==== Provided records

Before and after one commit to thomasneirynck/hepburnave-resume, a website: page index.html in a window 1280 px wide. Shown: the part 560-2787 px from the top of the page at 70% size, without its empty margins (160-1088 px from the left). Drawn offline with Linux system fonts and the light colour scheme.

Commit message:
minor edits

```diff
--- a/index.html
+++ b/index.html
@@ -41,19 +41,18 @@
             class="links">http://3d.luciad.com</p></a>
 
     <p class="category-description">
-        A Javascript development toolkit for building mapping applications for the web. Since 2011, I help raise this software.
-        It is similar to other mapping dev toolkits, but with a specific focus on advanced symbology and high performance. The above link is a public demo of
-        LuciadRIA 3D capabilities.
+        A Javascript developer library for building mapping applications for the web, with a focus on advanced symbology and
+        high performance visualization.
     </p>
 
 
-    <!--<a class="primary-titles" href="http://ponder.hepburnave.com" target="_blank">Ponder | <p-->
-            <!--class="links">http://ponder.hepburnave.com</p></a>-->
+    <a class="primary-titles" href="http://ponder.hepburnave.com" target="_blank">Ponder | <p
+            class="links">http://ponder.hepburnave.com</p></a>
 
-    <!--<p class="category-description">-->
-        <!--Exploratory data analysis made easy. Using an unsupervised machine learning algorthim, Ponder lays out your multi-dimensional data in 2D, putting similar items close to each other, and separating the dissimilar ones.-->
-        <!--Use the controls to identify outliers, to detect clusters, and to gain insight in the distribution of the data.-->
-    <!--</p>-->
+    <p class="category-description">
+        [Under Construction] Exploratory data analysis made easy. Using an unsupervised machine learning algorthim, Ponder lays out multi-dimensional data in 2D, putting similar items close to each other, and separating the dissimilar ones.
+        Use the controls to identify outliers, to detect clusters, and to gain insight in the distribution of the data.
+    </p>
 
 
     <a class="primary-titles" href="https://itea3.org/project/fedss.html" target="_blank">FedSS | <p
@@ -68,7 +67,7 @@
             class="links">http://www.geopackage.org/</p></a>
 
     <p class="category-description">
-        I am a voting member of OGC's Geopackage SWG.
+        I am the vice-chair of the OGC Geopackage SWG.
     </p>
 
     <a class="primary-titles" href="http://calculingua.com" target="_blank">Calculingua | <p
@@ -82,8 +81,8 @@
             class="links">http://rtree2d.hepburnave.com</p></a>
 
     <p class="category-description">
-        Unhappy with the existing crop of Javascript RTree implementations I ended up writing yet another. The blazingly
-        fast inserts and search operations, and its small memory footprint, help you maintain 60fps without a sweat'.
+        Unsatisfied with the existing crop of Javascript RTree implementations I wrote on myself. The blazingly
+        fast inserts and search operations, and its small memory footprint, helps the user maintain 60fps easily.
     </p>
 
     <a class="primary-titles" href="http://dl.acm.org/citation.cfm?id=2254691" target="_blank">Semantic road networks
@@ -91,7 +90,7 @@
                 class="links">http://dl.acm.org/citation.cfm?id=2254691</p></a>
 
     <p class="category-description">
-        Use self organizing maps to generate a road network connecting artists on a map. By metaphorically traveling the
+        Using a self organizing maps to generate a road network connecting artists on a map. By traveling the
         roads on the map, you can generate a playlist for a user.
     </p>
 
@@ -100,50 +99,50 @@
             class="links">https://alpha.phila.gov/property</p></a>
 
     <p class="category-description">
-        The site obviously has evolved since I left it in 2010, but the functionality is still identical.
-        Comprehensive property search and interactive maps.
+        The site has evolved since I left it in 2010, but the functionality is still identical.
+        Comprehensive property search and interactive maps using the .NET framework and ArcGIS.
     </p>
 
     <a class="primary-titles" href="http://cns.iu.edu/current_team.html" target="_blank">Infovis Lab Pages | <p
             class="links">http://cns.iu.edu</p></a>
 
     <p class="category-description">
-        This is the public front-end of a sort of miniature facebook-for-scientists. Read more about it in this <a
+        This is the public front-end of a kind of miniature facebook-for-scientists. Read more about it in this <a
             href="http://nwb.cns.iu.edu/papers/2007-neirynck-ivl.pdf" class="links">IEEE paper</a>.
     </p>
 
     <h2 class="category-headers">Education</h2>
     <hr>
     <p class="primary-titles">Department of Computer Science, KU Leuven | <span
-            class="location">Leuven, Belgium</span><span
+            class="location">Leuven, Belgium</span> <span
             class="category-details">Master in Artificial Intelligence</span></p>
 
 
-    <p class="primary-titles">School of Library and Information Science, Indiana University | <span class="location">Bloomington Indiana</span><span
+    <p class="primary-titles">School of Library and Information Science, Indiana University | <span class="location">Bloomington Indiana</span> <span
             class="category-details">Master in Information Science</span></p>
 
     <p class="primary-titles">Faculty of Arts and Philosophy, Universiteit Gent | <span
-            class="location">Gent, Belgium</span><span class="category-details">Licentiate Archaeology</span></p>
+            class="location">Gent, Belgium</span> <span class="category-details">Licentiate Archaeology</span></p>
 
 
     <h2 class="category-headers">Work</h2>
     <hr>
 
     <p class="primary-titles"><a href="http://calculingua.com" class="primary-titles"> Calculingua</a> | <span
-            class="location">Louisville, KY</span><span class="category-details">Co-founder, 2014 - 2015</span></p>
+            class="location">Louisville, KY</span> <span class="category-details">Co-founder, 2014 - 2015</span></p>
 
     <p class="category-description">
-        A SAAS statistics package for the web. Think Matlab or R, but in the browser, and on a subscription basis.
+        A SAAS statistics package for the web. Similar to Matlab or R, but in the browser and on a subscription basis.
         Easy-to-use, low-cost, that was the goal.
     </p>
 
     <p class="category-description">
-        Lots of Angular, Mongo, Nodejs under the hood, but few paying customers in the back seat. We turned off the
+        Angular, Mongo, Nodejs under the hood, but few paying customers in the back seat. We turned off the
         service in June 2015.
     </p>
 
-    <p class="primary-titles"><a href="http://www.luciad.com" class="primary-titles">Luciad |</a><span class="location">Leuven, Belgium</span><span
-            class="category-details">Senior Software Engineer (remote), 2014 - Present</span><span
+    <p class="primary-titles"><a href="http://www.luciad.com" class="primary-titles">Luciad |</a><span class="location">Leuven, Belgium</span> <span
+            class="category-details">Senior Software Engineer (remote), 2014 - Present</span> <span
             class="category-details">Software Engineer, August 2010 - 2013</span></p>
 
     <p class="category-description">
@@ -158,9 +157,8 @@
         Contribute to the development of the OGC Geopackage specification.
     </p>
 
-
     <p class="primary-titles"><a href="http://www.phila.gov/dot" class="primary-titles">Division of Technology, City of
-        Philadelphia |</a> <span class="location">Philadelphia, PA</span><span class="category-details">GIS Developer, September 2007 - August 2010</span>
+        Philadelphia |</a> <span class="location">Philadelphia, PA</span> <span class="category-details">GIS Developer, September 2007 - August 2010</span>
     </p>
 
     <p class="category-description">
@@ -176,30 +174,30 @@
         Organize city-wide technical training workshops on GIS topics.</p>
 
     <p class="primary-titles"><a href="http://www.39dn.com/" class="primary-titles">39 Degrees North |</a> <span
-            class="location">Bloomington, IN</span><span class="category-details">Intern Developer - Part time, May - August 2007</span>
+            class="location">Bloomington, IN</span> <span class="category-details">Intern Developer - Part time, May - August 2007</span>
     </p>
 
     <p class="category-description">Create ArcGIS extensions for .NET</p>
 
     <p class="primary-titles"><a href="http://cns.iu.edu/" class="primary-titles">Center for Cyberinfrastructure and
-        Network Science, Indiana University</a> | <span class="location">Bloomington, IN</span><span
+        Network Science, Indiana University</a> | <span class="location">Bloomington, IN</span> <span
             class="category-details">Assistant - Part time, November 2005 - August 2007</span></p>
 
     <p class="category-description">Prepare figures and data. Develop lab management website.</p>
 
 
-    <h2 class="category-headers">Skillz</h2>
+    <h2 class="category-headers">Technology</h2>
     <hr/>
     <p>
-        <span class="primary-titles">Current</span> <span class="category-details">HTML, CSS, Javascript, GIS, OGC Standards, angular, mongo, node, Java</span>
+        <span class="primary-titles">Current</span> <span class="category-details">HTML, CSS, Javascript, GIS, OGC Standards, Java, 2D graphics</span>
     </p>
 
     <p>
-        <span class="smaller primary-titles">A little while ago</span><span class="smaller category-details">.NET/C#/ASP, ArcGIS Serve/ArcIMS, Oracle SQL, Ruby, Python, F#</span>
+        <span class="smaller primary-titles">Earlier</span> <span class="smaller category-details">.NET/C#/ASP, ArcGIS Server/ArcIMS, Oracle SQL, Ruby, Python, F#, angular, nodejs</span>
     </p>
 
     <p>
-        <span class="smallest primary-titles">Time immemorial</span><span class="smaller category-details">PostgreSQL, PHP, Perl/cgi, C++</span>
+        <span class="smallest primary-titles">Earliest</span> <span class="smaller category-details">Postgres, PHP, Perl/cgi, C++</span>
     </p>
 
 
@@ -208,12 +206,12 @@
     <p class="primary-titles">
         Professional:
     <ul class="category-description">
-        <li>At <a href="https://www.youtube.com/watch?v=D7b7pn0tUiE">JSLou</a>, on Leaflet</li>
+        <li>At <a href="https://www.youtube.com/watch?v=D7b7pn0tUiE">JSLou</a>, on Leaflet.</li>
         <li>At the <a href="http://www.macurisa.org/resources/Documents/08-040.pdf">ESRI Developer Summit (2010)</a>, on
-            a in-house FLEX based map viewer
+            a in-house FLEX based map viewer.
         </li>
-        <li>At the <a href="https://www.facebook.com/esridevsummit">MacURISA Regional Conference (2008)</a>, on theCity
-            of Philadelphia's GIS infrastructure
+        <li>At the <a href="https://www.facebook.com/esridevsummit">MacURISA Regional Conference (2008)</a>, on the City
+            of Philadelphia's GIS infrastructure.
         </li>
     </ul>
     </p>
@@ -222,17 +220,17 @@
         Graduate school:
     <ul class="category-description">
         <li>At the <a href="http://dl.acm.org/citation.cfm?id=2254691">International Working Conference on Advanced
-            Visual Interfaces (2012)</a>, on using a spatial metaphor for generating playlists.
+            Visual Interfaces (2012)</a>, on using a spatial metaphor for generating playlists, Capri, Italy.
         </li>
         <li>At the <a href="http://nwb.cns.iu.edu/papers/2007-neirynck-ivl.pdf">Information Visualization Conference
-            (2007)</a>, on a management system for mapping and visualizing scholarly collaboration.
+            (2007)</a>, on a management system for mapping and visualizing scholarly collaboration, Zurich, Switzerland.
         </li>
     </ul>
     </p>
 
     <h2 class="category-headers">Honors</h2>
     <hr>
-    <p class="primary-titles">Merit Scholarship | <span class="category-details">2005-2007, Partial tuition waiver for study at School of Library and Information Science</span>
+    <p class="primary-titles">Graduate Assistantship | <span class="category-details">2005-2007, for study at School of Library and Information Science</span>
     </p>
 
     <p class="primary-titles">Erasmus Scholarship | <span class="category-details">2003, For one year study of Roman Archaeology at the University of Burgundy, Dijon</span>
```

========

- _Description of the task_: Each line of the data that holds "https" should be reported.

- _Output below_:
     <a class="primary-titles" href="https://itea3.org/project/fedss.html" target="_blank">FedSS | <p
             class="links">https://alpha.phila.gov/property</p></a>
-        <li>At <a href="https://www.youtube.com/watch?v=D7b7pn0tUiE">JSLou</a>, on Leaflet</li>
+        <li>At <a href="https://www.youtube.com/watch?v=D7b7pn0tUiE">JSLou</a>, on Leaflet.</li>
-        <li>At the <a href="https://www.facebook.com/esridevsummit">MacURISA Regional Conference (2008)</a>, on theCity
+        <li>At the <a href="https://www.facebook.com/esridevsummit">MacURISA Regional Conference (2008)</a>, on the City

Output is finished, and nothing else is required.